HARWICH — The planning board has approved a site plan review waiver for the Cranberry Valley Golf Course cart barn project, which town officials argued is necessary to get work underway so it does not interfere with course operations in the spring.
Town Administrator Christopher Clark told the board last week the town needs to have a building permit before it can order the metal barn structure, which will take eight to 10 weeks to arrive. It will go up fast once on site, Clark said, but if the town has to wait for a full site plan approval the project would be delayed.
“The waiver will allow us to do the work without affecting the golf season,” he said.

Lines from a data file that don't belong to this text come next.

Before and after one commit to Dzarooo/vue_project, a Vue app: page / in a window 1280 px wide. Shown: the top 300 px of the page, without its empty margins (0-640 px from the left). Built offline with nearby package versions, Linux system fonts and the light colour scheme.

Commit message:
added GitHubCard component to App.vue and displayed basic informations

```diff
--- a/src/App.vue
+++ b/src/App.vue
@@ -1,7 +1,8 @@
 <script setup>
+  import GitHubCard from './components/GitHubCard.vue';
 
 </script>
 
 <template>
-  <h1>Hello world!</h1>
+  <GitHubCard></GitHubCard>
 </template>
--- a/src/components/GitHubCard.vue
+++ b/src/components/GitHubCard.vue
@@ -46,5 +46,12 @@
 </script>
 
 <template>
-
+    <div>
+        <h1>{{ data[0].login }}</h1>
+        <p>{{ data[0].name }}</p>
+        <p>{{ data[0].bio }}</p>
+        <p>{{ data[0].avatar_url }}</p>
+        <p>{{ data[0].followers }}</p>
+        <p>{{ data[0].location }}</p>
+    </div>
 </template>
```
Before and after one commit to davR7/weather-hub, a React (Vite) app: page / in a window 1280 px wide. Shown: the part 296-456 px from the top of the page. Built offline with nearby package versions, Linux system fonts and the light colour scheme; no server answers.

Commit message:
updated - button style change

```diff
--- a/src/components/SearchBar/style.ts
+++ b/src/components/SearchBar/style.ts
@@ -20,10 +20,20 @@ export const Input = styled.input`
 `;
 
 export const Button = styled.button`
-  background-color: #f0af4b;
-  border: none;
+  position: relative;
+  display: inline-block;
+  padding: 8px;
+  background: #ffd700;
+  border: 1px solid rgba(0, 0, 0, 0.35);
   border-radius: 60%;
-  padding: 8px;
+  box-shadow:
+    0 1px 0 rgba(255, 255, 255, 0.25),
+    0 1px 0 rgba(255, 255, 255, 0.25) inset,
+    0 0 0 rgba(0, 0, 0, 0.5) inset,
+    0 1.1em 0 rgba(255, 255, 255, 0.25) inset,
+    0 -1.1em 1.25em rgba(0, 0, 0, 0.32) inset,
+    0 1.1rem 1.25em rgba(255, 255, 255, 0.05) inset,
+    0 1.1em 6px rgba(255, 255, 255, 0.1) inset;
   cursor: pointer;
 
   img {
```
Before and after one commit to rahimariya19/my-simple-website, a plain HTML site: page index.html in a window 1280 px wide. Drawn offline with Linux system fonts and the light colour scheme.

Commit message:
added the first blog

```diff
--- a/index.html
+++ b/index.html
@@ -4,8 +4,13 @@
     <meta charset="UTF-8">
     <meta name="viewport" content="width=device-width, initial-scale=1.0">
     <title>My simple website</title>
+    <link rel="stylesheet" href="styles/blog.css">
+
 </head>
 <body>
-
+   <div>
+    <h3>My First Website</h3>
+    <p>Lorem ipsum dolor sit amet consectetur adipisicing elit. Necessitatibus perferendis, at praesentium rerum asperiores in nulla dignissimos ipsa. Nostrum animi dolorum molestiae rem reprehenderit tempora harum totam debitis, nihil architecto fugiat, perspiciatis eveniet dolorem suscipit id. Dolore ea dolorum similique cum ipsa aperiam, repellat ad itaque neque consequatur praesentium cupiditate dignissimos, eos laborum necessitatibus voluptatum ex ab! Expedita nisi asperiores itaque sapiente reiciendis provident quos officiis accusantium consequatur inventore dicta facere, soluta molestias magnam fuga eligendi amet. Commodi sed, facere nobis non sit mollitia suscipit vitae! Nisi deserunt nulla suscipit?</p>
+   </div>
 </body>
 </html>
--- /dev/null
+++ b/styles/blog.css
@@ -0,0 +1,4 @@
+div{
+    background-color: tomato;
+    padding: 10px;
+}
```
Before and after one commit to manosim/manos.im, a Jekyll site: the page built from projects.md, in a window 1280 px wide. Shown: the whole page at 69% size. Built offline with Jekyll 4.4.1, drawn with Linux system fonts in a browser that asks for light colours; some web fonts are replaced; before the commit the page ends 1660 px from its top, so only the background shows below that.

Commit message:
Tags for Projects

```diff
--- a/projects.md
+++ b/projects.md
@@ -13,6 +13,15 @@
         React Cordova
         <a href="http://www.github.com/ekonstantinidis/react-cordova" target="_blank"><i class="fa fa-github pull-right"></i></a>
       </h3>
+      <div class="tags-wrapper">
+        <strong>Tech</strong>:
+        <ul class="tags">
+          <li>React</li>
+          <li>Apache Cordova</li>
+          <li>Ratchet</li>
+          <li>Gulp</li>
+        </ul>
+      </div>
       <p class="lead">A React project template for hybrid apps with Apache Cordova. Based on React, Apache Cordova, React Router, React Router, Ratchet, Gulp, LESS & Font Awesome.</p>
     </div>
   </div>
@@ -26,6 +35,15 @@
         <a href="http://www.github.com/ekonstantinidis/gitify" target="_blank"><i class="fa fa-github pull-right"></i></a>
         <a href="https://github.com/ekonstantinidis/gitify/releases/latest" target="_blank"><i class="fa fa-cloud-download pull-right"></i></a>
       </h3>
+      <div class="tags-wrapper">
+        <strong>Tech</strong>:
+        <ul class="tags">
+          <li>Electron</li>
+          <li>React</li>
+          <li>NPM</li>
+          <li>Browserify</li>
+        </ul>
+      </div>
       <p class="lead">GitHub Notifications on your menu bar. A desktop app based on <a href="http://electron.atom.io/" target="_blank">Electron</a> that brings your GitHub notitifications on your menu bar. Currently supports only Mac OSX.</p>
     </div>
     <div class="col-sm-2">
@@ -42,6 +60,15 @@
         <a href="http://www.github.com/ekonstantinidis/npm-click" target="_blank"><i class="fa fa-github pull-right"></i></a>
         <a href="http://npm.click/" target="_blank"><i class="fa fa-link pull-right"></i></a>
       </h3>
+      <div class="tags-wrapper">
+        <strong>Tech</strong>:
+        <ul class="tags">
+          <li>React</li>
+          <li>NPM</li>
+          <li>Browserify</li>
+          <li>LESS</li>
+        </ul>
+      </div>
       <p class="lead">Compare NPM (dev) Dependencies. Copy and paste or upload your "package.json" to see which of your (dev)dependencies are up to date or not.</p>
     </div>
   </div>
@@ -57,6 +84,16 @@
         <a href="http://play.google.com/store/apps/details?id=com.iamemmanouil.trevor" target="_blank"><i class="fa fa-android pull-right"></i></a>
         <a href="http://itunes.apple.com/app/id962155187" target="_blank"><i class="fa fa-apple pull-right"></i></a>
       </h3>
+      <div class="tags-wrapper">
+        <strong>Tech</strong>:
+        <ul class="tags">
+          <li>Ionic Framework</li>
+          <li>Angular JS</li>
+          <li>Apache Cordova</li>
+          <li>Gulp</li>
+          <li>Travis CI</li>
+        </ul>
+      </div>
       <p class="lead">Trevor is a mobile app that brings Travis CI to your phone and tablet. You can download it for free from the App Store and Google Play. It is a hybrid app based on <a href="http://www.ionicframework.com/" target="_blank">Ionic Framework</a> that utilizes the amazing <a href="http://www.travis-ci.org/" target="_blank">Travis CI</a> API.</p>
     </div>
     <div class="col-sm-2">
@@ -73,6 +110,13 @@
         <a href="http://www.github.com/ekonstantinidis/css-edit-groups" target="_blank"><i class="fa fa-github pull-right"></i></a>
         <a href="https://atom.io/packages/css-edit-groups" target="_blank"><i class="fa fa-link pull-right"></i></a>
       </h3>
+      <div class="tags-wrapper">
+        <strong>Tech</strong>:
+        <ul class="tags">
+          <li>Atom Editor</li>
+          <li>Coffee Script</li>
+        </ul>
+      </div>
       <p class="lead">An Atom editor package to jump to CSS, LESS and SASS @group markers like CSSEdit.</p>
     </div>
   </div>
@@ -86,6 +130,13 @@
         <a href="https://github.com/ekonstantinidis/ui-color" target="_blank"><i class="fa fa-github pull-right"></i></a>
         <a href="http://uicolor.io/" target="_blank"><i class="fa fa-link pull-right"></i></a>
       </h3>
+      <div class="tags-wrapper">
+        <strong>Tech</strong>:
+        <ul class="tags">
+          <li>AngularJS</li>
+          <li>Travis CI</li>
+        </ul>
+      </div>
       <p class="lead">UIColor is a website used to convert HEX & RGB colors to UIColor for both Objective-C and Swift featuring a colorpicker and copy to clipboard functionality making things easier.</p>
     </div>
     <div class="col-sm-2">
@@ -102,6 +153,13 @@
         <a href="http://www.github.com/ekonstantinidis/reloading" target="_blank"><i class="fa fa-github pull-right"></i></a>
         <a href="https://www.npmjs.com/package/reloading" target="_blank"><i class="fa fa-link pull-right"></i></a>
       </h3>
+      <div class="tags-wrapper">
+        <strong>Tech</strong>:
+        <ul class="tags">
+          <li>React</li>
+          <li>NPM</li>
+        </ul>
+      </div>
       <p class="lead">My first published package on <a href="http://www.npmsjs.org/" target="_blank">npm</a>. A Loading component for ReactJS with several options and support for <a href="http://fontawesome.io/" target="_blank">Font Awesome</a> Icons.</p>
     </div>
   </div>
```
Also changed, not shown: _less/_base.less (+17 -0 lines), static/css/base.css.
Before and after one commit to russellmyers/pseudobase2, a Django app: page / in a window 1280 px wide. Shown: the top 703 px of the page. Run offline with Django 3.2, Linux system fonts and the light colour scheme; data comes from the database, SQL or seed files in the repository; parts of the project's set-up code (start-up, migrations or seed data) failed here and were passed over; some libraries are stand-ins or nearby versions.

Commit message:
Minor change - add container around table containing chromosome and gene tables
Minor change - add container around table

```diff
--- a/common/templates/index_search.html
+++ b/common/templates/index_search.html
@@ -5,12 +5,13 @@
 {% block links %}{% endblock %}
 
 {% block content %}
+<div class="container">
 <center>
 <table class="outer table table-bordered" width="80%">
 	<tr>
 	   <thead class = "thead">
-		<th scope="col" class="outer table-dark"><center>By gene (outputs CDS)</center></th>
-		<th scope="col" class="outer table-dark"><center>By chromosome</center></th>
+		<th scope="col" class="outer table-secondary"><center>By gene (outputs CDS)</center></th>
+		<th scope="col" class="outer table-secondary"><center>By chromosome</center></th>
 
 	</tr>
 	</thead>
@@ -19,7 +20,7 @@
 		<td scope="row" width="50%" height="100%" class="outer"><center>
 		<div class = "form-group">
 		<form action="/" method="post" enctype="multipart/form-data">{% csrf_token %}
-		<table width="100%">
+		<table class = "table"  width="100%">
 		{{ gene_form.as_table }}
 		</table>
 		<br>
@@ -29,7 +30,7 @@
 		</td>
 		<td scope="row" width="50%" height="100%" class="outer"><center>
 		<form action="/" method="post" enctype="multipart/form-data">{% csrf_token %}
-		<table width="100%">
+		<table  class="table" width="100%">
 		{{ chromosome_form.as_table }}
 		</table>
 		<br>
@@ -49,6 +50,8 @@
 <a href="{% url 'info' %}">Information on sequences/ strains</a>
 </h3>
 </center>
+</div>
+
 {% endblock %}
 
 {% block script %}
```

Former town planner Aly Sabatino, who returned to assist with the hearing last Tuesday, told the board the existing site where the new cart barn is to be located has already been cleared and graded in violation of conservation regulations.
Clark explained a decision was made to try and save the taxpayers money by not hiring a project manager and basic prep work “went a little too far, but it was not malicious intent.”
The golf department hired Northern Tree Service of Sandwich to remove trees at the site of the new cart barn. Clark said they did a little too much work; workers mistook the 50-foot no disturb stake for the 100-foot wetlands buffer stake and 257 square feet of area within those zones were impacted.
Conservation Administrator Amy Usowski said there was some clearing beyond the limit of work. The conservation commission addressed the issue in early November, requiring the town to replant the disturbed area within the wetland buffer zone. She said the planning board requested a full landscape plan.
Usowski said she is working with the golf department and Town Engineer Robert Cafarelli to choose the types of plantings for the site. She said the town is looking at replanting about 600 square feet of grounds.
The town's department of public works went in and cleared the stumps left by the contractor and relocated soil and brought fill in to grade the site. The plan calls for relocation of a fuel tank to complete the final year of use of gas golf carts before converting to electric carts, the demolition of the two existing cart barns and the construction of the new cart barn.
The town has now hired a landscape architect to re-design the parking configurations, create a new entry and arrival area and a new destination point for the cart barn area. New trees will be planted and a landing/patio space will be added with benches.
Clark emphasized the need to order the building structure, but the contract cannot be issued without the building permit, and the permit cannot be issued without a site plan or a waiver. Clark told the board they would come back within 60 days with the complete site plan package for review.
Planning board member James Atkinson said he had grave concerns about granting the waiver without reviewing a fully-fledged plan for the project. He questioned why it is being developed incrementally. Clark said while the building is a pre-fab structure, they have to build out a foundation and retaining walls and the waiver is necessary to get that work started. He said the waiver is just for the building; the landscape plan that will be done will define traffic flow and parking layout and that will come when the site plan review is filed.
Golf Department Director Roman Greer said the course opens in April. “We don't want to open and have construction equipment there. We want to get as much done as we can by April,” Greer said.
Board member David Harris said they are already up against a tight scheduled, especially if they run into weather problems.
Board member Mary Maslowski wanted assurances the project would mirror the approval of the planning board. Clark said he did not see a problem, citing ground penetrated radar that showed the land below the proposal cart barn is filled material and should pose no problem.
The planning board approved the waiver on a 6-1 vote with Atkinson dissenting. Selectmen on Monday night approved a contract agreement with J.J. Cardosi, Inc. for $545,000 to construct the golf cart barn.